[Items from a data source]
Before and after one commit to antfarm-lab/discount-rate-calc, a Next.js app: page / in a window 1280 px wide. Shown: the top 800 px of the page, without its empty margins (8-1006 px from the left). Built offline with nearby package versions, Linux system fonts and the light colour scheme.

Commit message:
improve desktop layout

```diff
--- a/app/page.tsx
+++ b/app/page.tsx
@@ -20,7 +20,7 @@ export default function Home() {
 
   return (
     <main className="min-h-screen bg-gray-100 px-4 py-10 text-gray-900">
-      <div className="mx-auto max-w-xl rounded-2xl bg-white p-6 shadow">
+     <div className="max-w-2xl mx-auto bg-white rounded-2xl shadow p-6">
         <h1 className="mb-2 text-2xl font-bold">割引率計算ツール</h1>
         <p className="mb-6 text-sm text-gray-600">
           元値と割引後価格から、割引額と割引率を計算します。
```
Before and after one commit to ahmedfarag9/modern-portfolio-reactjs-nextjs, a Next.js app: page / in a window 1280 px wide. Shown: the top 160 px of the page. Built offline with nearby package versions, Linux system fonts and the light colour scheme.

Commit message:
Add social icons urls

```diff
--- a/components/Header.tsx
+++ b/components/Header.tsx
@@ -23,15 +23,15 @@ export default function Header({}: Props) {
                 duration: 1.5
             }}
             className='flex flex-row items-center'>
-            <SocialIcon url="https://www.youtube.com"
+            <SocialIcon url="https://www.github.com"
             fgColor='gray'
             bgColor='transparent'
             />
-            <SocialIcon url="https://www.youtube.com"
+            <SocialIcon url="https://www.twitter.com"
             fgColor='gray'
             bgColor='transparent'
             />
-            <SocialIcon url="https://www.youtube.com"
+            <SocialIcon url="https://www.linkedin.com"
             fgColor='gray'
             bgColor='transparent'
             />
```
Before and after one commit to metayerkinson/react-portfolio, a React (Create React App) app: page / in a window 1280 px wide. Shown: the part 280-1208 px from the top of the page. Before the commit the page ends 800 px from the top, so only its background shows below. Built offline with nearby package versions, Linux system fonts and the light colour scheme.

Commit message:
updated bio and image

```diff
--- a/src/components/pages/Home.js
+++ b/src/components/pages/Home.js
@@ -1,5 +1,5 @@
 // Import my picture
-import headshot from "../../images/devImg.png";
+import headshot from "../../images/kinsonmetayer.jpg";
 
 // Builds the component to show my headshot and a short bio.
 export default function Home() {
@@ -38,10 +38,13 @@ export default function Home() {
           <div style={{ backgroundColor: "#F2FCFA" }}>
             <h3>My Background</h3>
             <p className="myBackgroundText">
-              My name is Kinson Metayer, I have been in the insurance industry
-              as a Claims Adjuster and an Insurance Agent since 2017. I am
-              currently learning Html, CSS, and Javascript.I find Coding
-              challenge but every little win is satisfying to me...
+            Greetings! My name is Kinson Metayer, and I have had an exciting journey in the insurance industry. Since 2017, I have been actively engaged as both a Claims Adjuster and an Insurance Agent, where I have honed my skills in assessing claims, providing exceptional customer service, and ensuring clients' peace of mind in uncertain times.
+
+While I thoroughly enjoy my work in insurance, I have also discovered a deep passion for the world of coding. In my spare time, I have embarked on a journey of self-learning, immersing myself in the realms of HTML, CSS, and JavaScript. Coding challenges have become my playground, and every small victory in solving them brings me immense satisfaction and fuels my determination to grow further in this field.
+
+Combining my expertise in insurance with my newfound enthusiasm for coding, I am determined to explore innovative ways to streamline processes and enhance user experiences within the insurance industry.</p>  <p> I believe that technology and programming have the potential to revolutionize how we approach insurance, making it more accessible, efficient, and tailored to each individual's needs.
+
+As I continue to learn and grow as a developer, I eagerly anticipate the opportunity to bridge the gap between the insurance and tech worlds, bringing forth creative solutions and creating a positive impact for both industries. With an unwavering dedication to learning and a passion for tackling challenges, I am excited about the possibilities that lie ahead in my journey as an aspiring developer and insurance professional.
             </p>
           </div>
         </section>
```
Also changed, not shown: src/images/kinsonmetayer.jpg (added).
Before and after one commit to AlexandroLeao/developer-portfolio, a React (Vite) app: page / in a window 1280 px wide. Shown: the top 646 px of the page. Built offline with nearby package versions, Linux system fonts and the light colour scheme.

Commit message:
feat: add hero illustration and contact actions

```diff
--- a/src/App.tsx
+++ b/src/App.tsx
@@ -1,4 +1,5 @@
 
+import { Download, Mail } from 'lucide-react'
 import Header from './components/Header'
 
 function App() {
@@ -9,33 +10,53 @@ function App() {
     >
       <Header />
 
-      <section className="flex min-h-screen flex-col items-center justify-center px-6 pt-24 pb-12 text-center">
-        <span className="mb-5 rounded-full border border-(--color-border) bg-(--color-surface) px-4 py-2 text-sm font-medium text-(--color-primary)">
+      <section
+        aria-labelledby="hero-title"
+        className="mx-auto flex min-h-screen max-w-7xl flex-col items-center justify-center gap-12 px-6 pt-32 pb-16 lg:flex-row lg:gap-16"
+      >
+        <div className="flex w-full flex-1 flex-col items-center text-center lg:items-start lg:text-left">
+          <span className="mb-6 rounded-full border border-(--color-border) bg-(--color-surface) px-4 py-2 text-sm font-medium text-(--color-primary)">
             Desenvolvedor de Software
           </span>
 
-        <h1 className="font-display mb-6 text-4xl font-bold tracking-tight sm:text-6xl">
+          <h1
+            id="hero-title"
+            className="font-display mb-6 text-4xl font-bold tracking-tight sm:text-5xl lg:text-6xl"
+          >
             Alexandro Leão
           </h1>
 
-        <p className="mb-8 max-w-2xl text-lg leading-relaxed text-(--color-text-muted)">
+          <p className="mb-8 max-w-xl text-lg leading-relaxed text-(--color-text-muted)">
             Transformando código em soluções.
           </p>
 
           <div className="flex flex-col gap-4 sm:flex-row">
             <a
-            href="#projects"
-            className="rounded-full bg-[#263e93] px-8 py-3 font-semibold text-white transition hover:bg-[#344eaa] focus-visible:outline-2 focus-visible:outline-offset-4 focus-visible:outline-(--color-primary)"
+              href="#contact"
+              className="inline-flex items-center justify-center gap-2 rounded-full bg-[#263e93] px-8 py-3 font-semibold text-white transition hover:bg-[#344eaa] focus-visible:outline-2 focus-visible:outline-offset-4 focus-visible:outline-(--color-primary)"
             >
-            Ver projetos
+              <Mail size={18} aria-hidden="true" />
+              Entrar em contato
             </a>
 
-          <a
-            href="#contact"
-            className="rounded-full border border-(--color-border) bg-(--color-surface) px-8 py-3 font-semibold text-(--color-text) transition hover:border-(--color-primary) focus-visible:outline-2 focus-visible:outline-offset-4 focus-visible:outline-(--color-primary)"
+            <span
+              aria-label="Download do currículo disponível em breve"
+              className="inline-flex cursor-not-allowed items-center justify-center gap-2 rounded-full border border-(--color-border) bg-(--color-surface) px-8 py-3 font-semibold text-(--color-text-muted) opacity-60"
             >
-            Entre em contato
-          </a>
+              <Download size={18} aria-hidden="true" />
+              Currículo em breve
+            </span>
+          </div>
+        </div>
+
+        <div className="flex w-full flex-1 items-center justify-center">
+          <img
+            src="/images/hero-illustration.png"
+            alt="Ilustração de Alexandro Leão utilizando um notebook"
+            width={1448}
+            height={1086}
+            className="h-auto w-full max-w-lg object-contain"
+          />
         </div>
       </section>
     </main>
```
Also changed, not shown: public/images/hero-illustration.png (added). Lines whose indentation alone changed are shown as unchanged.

Required work:
For each line above that carries the word "tight", copy it out.

Response to this exercise:
-        <h1 className="font-display mb-6 text-4xl font-bold tracking-tight sm:text-6xl">
+            className="font-display mb-6 text-4xl font-bold tracking-tight sm:text-5xl lg:text-6xl"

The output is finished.